Trader Joe's Just Introduced A Versatile New Ube Product

The aesthetically-pleasing purple ube is a staple in Filipino cuisine. However, in recent years, it's captured the attention of many, including one U.S. grocery store chain by the name of Trader Joe's. Adding to their collection of one-of-a-kind goodies, the brand just unveiled a new and limited edition ube spread.

Since Californian entrepreneur Joe Coulombe opened the doors of the first Trader Joe's (TJ's) in 1967, the chain has been wildly successful. Tapping into a market of well-traveled consumers that Coulombe thought mainstream grocers were ignoring (via CNN), TJ's is a fan-favorite thanks to its quirky vibe and unique private-label items, such as the new ube spread. 

A riff on Filipino ube halaya, Trader Joe's version is made with puréed ube, butter, cream, coconut cream, sugar, sea salt and a splash of purple carrot juice to give it that extra purple hue.

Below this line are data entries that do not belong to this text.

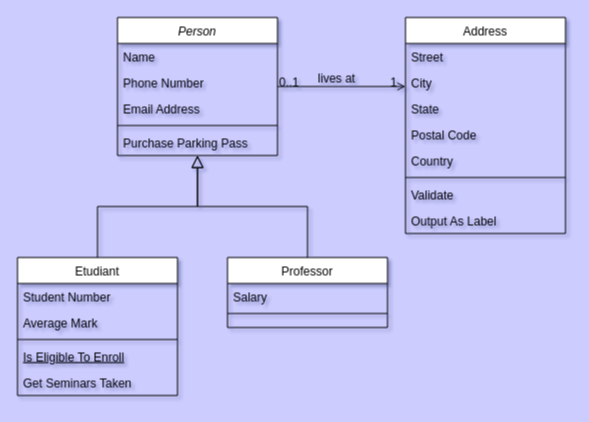
Earlier version of the draw.io diagram Untitled Diagram.drawio (Ramirokaffo/Jeux-du-Serpent). Source tidied: cells renumbered, new cells numbered last; positions are measured from the earlier drawing's top-left corner, leaving out a move shared by most shapes. Both pictures are drawn from the tidied source at 100%, with x=0, y=0 at pixel (17, 17).
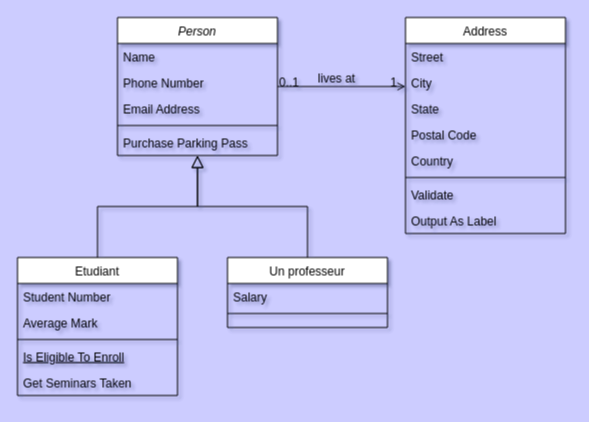
The same page after the edit.

Commit message:
Mettre à jour le diagramme

What changed in the source:
```diff
@@
-    <mxCell id="15" value="Professor" style="swimlane;fontStyle=0;align=center;verticalAlign=top;horizontal=1;startSize=26;rounded=0;shadow=0;strokeWidth=1;" parent="1" vertex="1">
+    <mxCell id="15" value="Un professeur" style="swimlane;fontStyle=0;align=center;verticalAlign=top;horizontal=1;startSize=26;rounded=0;shadow=0;strokeWidth=1;" parent="1" vertex="1">
       <mxGeometry x="210" y="240" width="160" height="70" as="geometry" />
     </mxCell>
```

Undoubtedly beautiful, the confection also promises to deliver on flavor. Reminiscent of vanilla and toasted pistachio, the mellow tasting tuber brings a luxurious, buttery richness to the spread, making it a super versatile ingredient.

How to ube-ify anything

While the ube spread is creating a buzz through the Trader Joe's community, it's not the first time the brand has welcomed ube-flavored treats. It previously carried purple pretzels, waffle mix, ice cream, tea cookies and even mochi. But unlike the products that came before it, TJ's ube spread is a ready-to-use item, allowing it to be transformed in endless ways.

Taking to Instagram, fans were quick to offer ways of how the spread could be used. Beyond dipping fruit or topping yogurt and oatmeal, some suggested using the ube mixture to fill mochi, macarons, hand pies, and even stuffed French toast. Swirling a dollop into baked goods like cakes and brownies was also mentioned, in addition to creating ube-flavored ice cream.

For a slightly savory take, other Instagram users mentioned folding the ube spread into whipped goat cheese that could be used to top crostini — but that's not all. Pretty purple beverages were also suggested. Think: lavender-coloured hot chocolate, smoothies, milkshakes, and maybe even a frozen cocktail. 

If you're still at a loss for inspiration, Serious Eats advises drawing inspiration from Filipino cuisine and to use TJ's ube spread inside of brioche-style ensaymadas, on top of crispy coconut latik, or mixed into halo-halo. How's that for versatility?